At its core, WandaVision is a show that sets up the next phase of the Marvel Cinematic Universe (MCU). It was first announced at the D23 2019 expo, where executive producer Kevin Feige described it as "half ’60s sitcom, half MCU spectacular inspired by The Dick van Dyke Show." Variety reports that the events of WandaVision will tie directly into Doctor Strange in the Multiverse of Madness, an ominously titled upcoming film that also stars Olsen. And according to ScreenRant, we know that WandaVision introduces Teyonah Parris as an adult Monica Rambeau (the kid in Captain Marvel) who seems to be working for an otherworldly defense organization, maybe even with Nick Fury. From all of that, we can assume that whatever happens in WandaVision has potentially dire consequences for time, space, and even reality itself.

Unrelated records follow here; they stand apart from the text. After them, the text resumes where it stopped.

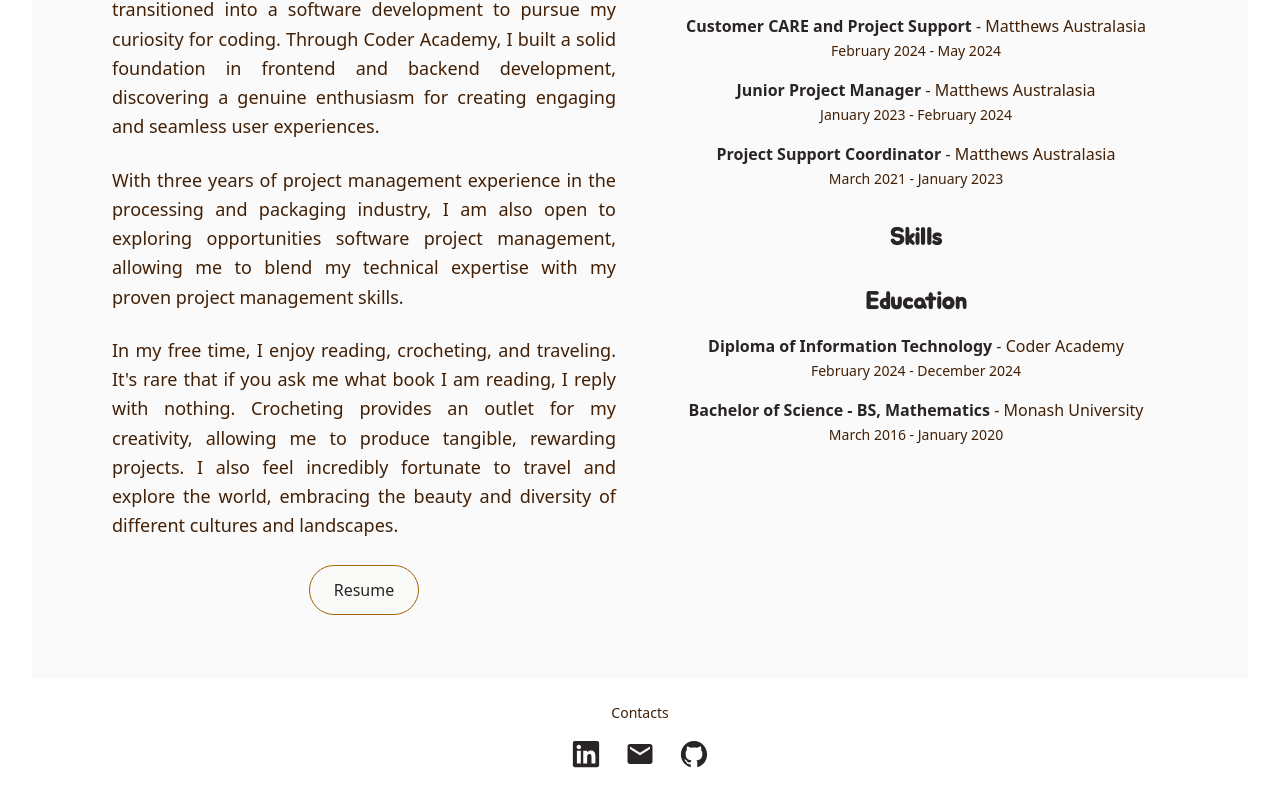
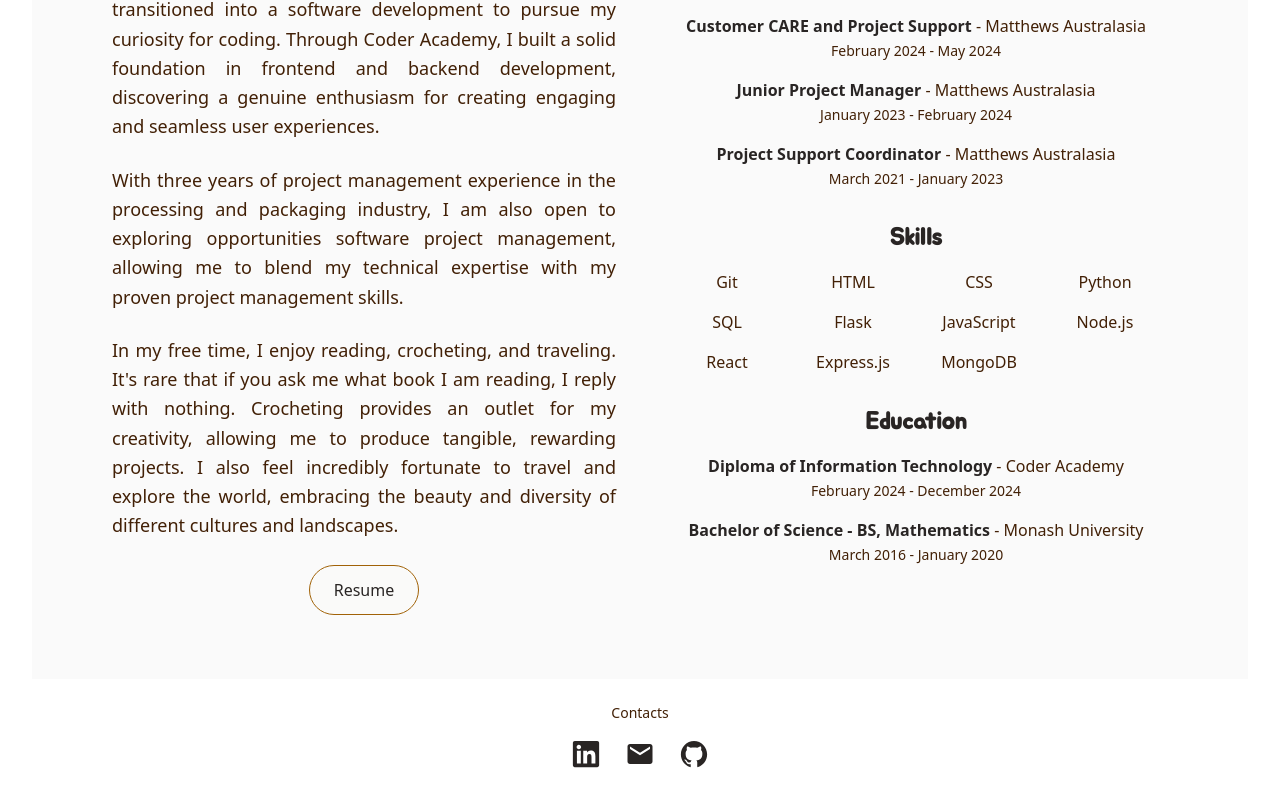
Before and after one commit to kimnle/portfolio, a React (Vite) app: page / in a window 1280 px wide. Shown: the part 1002-1809 px from the top of the page. Built offline with nearby package versions, Linux system fonts and the light colour scheme.

Commit message:
added skills

```diff
--- a/src/components/AboutSection.jsx
+++ b/src/components/AboutSection.jsx
@@ -57,8 +57,18 @@
                         {/* Skills */}
                         <div className="mb-8">
                             <h3 className="text-2xl font-semibold mb-4 font-jua text-stone-800">Skills</h3>
-                            <ul className="space-y-4">
-
+                            <ul className="grid grid-cols-2 gap-y-4 lg:grid-cols-3 xl:grid-cols-4">
+                                <li>Git</li>
+                                <li>HTML</li>
+                                <li>CSS</li>
+                                <li>Python</li>
+                                <li>SQL</li>
+                                <li>Flask</li>
+                                <li>JavaScript</li>
+                                <li>Node.js</li>
+                                <li>React</li>
+                                <li>Express.js</li>
+                                <li>MongoDB</li>
                             </ul>
                         </div>
 
```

Based on the trailers, WandaVision is likely an exploration of how poorly Wanda is coping with Vision's death, perhaps creating a cheerful fake reality as a result. In one trailer, Wanda tells a somehow alive Vision, "This is our home now" as she magics them to look like a black-and-white I Love Lucy couple. Kathryn Hahn's mysterious "Nosy Neighbor" reminds Vision he's dead, which seems to shock him. That same neighbor asks why they don't have kids, and in the next shot they're suddenly dancing with twin sons. Eventually, we see Monica sucked into what appears to be Wanda's bubbled reality. Like Vision, Monica can't seem to remember who she is once inside. And a brief glitch shows that Wanda and Vision's "house" may just be a hollow structure in the middle of nowhere.

It's all very strange, but these events have a basis in the comics. In issues published in the 1970s, Wanda and Vision did fall in love and temporarily left the Avengers to enjoy suburbia together. Under the guidance of a witch named Agatha Harkness — the likely identity of Hahn's character — Wanda even learned how to magically create twin sons, Billy and Tommy. (The procedure involved using shards from the demon Mephisto, who fans believe could be the villain in Doctor Strange in the Multiverse of Madness or Spider-Man 3).

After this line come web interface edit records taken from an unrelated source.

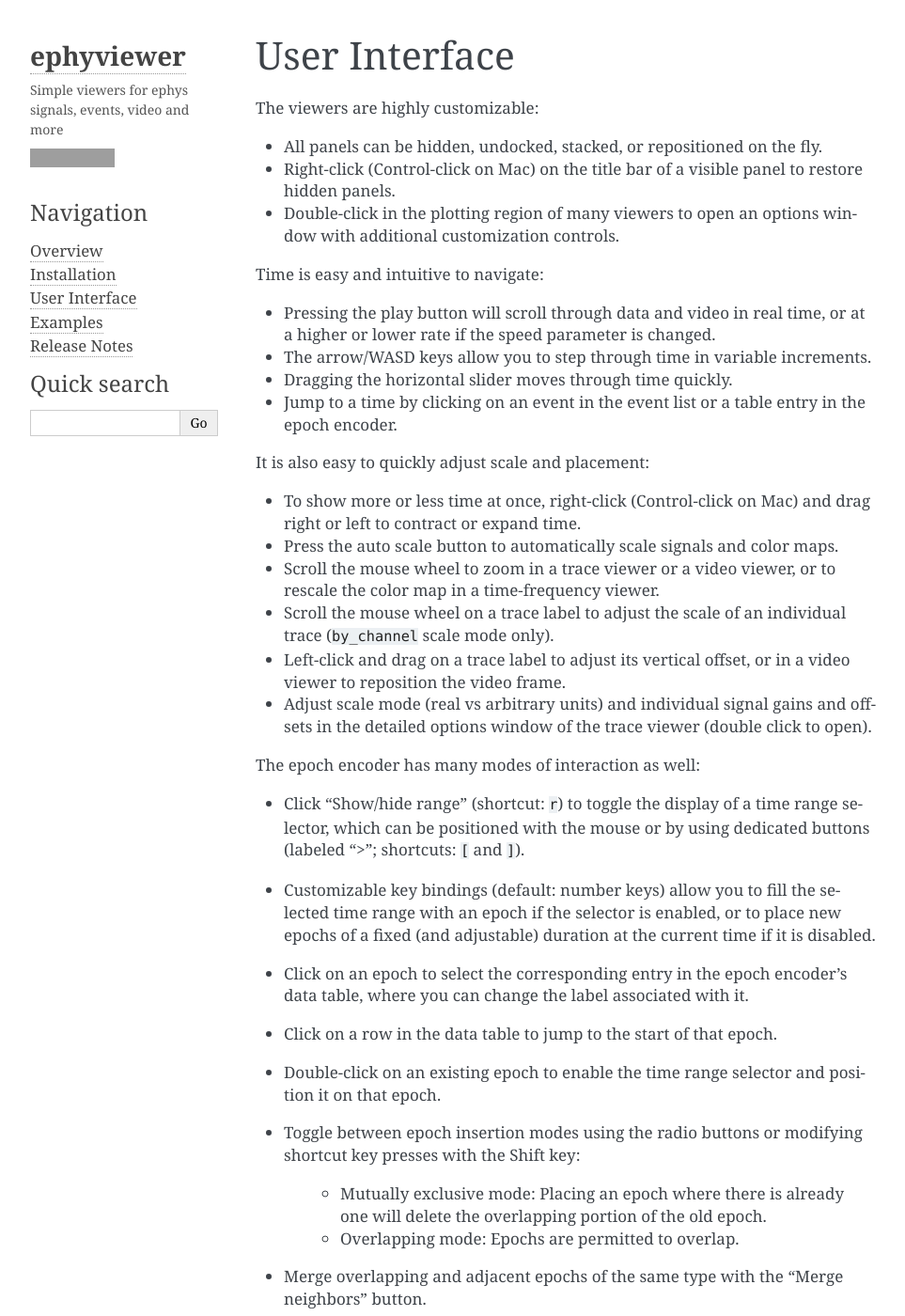
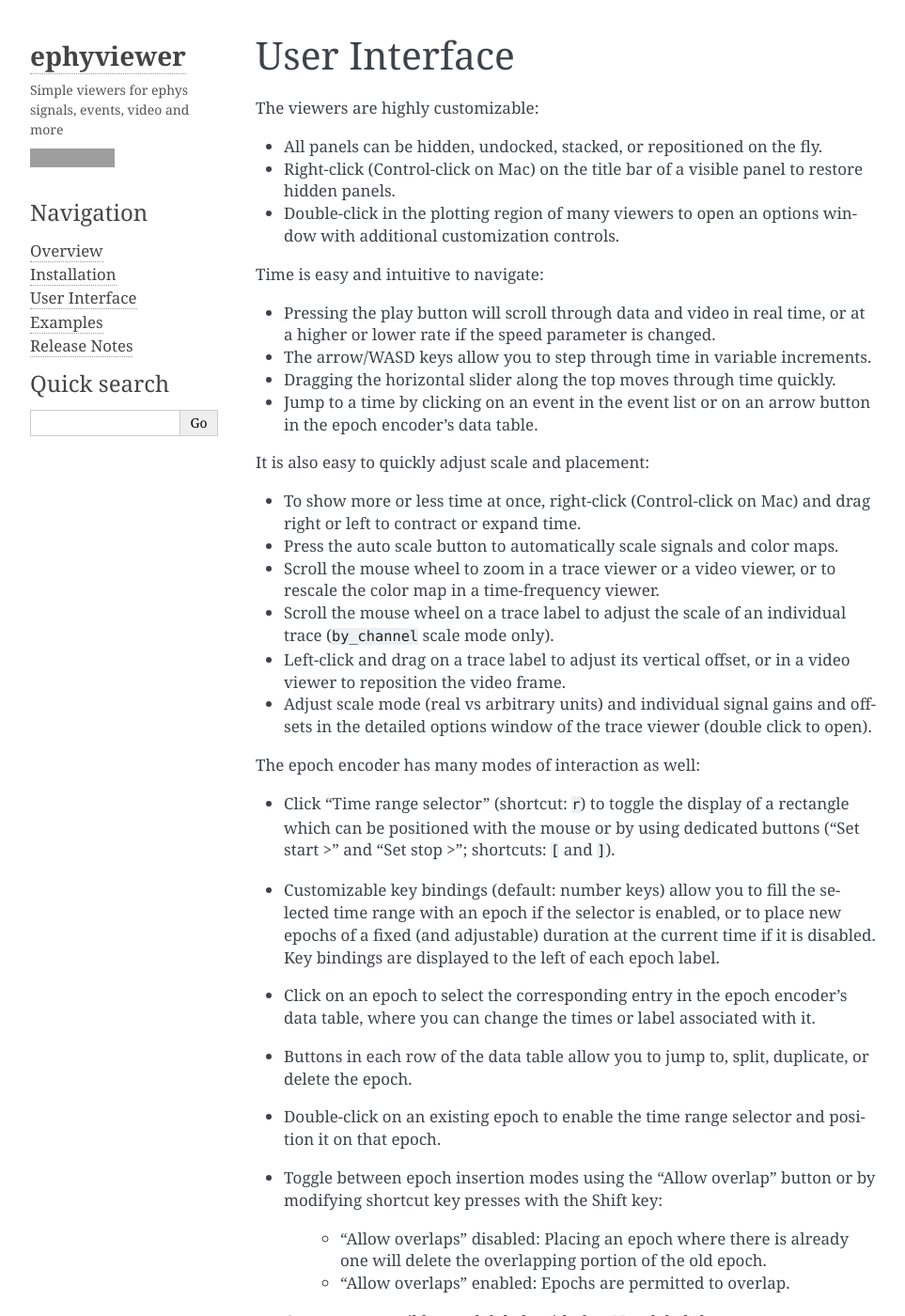
Before and after one commit to NeuralEnsemble/ephyviewer, a Sphinx documentation site: the page built from doc/interface.rst, in a window 1280 px wide and 1400 px high. Shown: the whole window at 94% size, without its empty margins (148-1111 px from the left). Built offline with Sphinx 7.4.7, drawn with Linux system fonts in a browser that asks for light colours; some of the changed text lies outside the part shown; grey boxes are pictures that could not be loaded.

Commit message:
Update docs for recent epoch encoder improvements
Closes #109

```diff
--- a/doc/interface.rst
+++ b/doc/interface.rst
@@ -16,9 +16,9 @@ Time is easy and intuitive to navigate:
 * Pressing the play button will scroll through data and video in real time, or
   at a higher or lower rate if the speed parameter is changed.
 * The arrow/WASD keys allow you to step through time in variable increments.
-* Dragging the horizontal slider moves through time quickly.
-* Jump to a time by clicking on an event in the event list or a table entry in
-  the epoch encoder.
+* Dragging the horizontal slider along the top moves through time quickly.
+* Jump to a time by clicking on an event in the event list or on an arrow
+  button in the epoch encoder's data table.
 
 It is also easy to quickly adjust scale and placement:
 
@@ -37,27 +37,32 @@ It is also easy to quickly adjust scale and placement:
 
 The epoch encoder has many modes of interaction as well:
 
-* Click "Show/hide range" (shortcut: ``r``) to toggle the display of a time
-  range selector, which can be positioned with the mouse or by using dedicated
-  buttons (labeled ">"; shortcuts: ``[`` and ``]``).
+* Click "Time range selector" (shortcut: ``r``) to toggle the display of a
+  rectangle which can be positioned with the mouse or by using dedicated
+  buttons ("Set start >" and "Set stop >"; shortcuts: ``[`` and ``]``).
 * Customizable key bindings (default: number keys) allow you to fill the
   selected time range with an epoch if the selector is enabled, or to place new
   epochs of a fixed (and adjustable) duration at the current time if it is
-  disabled.
+  disabled. Key bindings are displayed to the left of each epoch label.
 * Click on an epoch to select the corresponding entry in the epoch encoder's
-  data table, where you can change the label associated with it.
-* Click on a row in the data table to jump to the start of that epoch.
+  data table, where you can change the times or label associated with it.
+* Buttons in each row of the data table allow you to jump to, split, duplicate,
+  or delete the epoch.
 * Double-click on an existing epoch to enable the time range selector and
   position it on that epoch.
-* Toggle between epoch insertion modes using the radio buttons or modifying
-  shortcut key presses with the Shift key:
+* Toggle between epoch insertion modes using the "Allow overlap" button or by
+  modifying shortcut key presses with the Shift key:
 
-    * Mutually exclusive mode: Placing an epoch where there is already one will
+    * "Allow overlaps" disabled: Placing an epoch where there is already one will
       delete the overlapping portion of the old epoch.
-    * Overlapping mode: Epochs are permitted to overlap.
+    * "Allow overlaps" enabled: Epochs are permitted to overlap.
 
+* Create new possible epoch labels with the "New label" button.
 * Merge overlapping and adjacent epochs of the same type with the "Merge
   neighbors" button.
 * Fill gaps between epochs using the "Fill blank" button.
 * Click "Save" (shortcut: ``Ctrl+s``, or ``Cmd+s`` on Mac) to write the epochs
   to a file.
+* Click "Undo"/"Redo" (shortcuts: ``Ctrl+z``/``Ctrl+y``, or ``Cmd+z``/``Cmd+y``
+  on Mac) to move through the history of recent changes made during the current
+  session.
```
Also changed, not shown: doc/img/epoch_encoder_example.png, 1 other file.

They were all a happy family for a while, but Wanda's mental health started to deteriorate after a complicated series of events. (It's a lot, but among other things: she and Vision broke up, he died, and their children disappeared after she finally acknowledged they weren't real.) Then in House of M, Agatha wiped Wanda's memory to save her from the pain. But that just led to Wanda creating a whole new, terrible reality to try and bring her sons back. After a ton of bloodshed, the Avengers eventually righted everything. Wanda left the team for a while, Billy and Tommy were reincarnated as real boys (unrelated to one another), and they went on to lead the reality-hopping Young Avengers team with Miss America.

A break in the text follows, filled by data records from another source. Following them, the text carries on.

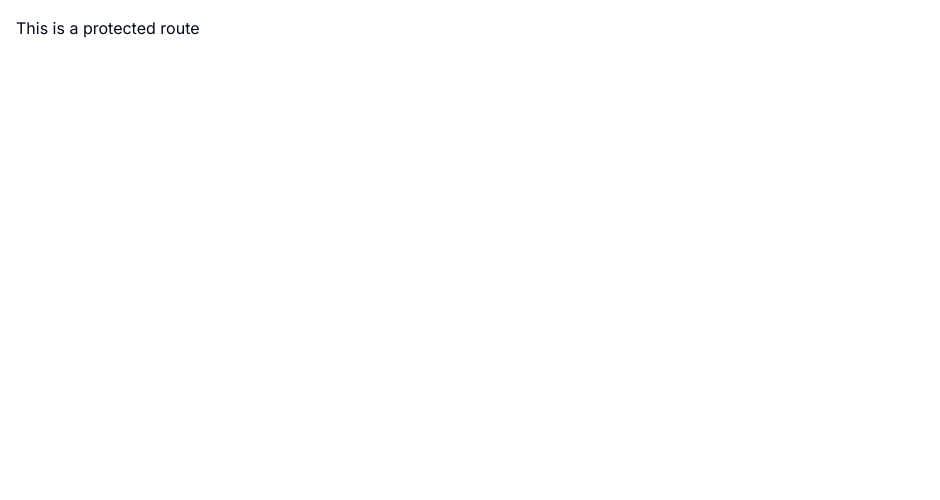
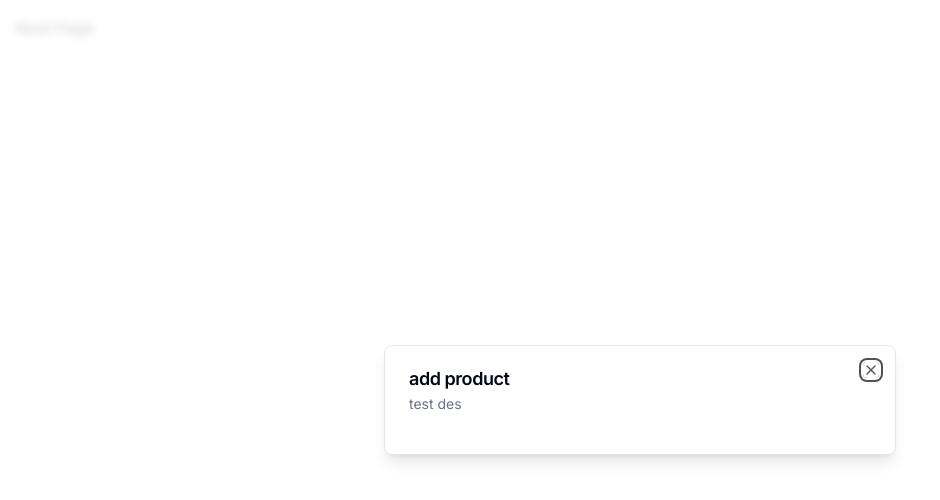
Before and after one commit to ChellappanRajan/nextjs-ecommerce, a Next.js app: page / in a window 1280 px wide. Shown: the top 500 px of the page, without its empty margins (0-940 px from the left). Built offline with nearby package versions, Linux system fonts and the light colour scheme.

Commit message:
Add Modal

```diff
--- a/app/(root)/page.tsx
+++ b/app/(root)/page.tsx
@@ -1,12 +1,27 @@
+"use client";
+
 import { Button } from "@/components/ui/button";
-import { UserButton } from "@clerk/nextjs";
+import { Modal } from "@/components/ui/modal";
+import { useStoreModal } from "@/hooks/use-store-modal";
+import { useEffect } from "react";
+
 
 export default function SetupPage() {
+
+  const isOpen = useStoreModal((store)=>store.isOpen);
+  const onOpen = useStoreModal((store)=>store.onOpen);
+
+  useEffect(()=>{
+    if(!isOpen){
+      onOpen();
+    }
+  },[isOpen,onOpen]);
+
   return (
     <>
     <div className="p-4">
-      This is a protected route
-    <UserButton afterSignOutUrl="/"></UserButton>
+      Root Page
+      {/* <UserButton afterSignOutUrl="/"></UserButton> */}
     </div>
     </>
   )
--- a/app/layout.tsx
+++ b/app/layout.tsx
@@ -2,6 +2,7 @@
 import type { Metadata } from 'next'
 import { Inter } from 'next/font/google'
 import { ClerkProvider } from '@clerk/nextjs'
+import { ModalProvider } from '@/providers/modal-provider'
 
 
 const inter = Inter({ subsets: ['latin'] })
@@ -19,7 +20,10 @@
   return (
     <ClerkProvider>
     <html lang="en">
-      <body className={inter.className}>{children}</body>
+      <body className={inter.className}>
+        <ModalProvider></ModalProvider>
+        {children}
+      </body>
     </html>
     </ClerkProvider>
   )
--- /dev/null
+++ b/components/modals/store-modal.tsx
@@ -0,0 +1,16 @@
+"use client";
+
+import { useStoreModal } from "@/hooks/use-store-modal";
+import { Modal } from "@/components/ui/modal";
+
+export const StoreModals =()=>{
+    const storeModal = useStoreModal();
+    return(
+        <Modal
+        title="add product"
+        description="test des"
+        isOpen={storeModal.isOpen}
+        onClose={storeModal.onClose}
+        ></Modal>
+    )
+}
--- /dev/null
+++ b/components/ui/modal.tsx
@@ -0,0 +1,40 @@
+"use client";
+
+import { Dialog, DialogContent, DialogDescription, DialogHeader, DialogTitle } from "./dialog";
+
+interface ModalProps {
+  title: string;
+  description: string;
+  isOpen: boolean;
+  onClose: () => void;
+  children?: React.ReactNode;
+}
+
+export const Modal: React.FC<ModalProps> = ({
+  title,
+  description,
+  isOpen,
+  onClose,
+  children,
+}) => {
+  const onChange = (open: boolean) => {
+    if (!open) {
+      onClose();
+    }
+  };
+  return <Dialog open={isOpen} onOpenChange={onChange}>
+    <DialogContent>
+        <DialogHeader>
+            <DialogTitle>
+                {title}
+            </DialogTitle>
+            <DialogDescription>
+            {description}
+            </DialogDescription>
+        </DialogHeader>
+        <div>
+            {children}
+        </div>
+    </DialogContent>
+  </Dialog>;
+};
--- /dev/null
+++ b/hooks/use-store-modal.ts
@@ -0,0 +1,13 @@
+import {create} from 'zustand';
+
+interface UseStoreModalStore{
+    isOpen:boolean;
+    onClose:()=>void;
+    onOpen:()=>void;
+}
+
+export const useStoreModal = create<UseStoreModalStore>((set)=>({
+    isOpen:false,
+    onClose:()=>set({isOpen:false}),
+    onOpen:()=>set({isOpen:true})
+}))
--- a/package.json
+++ b/package.json
@@ -28,6 +28,7 @@
     "tailwind-merge": "^1.14.0",
     "tailwindcss": "3.3.3",
     "tailwindcss-animate": "^1.0.7",
-    "typescript": "5.2.2"
+    "typescript": "5.2.2",
+    "zustand": "^4.4.1"
   }
 }
--- /dev/null
+++ b/providers/modal-provider.tsx
@@ -0,0 +1,25 @@
+"use client";
+
+import { useEffect, useState } from "react";
+
+import { StoreModals } from "@/components/modals/store-modal";
+
+export const ModalProvider = ()=>{
+
+    const[isMounded,setIsMounted] = useState(false);
+
+    useEffect(()=>{
+        setIsMounted(true);
+    },[])
+
+
+    if(!isMounded){
+        //To avoid hydration error we are using this
+        return null;
+    }
+
+    return(
+        <StoreModals/>
+    )
+
+}
```
Also changed, not shown: 1 other file (tests, documents, lock files or other folders).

Clearly there are threads of all those stories in WandaVision. Miss America is in Doctor Strange 2, so WandaVision is likely the start of an eventual Young Avengers film. In the comics, it was Billy and Tommy's deaths that led to Wanda busting open the multiverse, but in WandaVision it's likely Vision's death that triggers it. We also know that Disney now owns the rights to the X-Men, which played a major role in the House of M storyline. Is it possible Wanda opens up the multiverse in an attempt to bring Vision back, and that's how the X-Men are incorporated into the MCU? It's unclear, but it seems like behind all the cute sitcom references, WandaVision is really a story about Wanda's grief.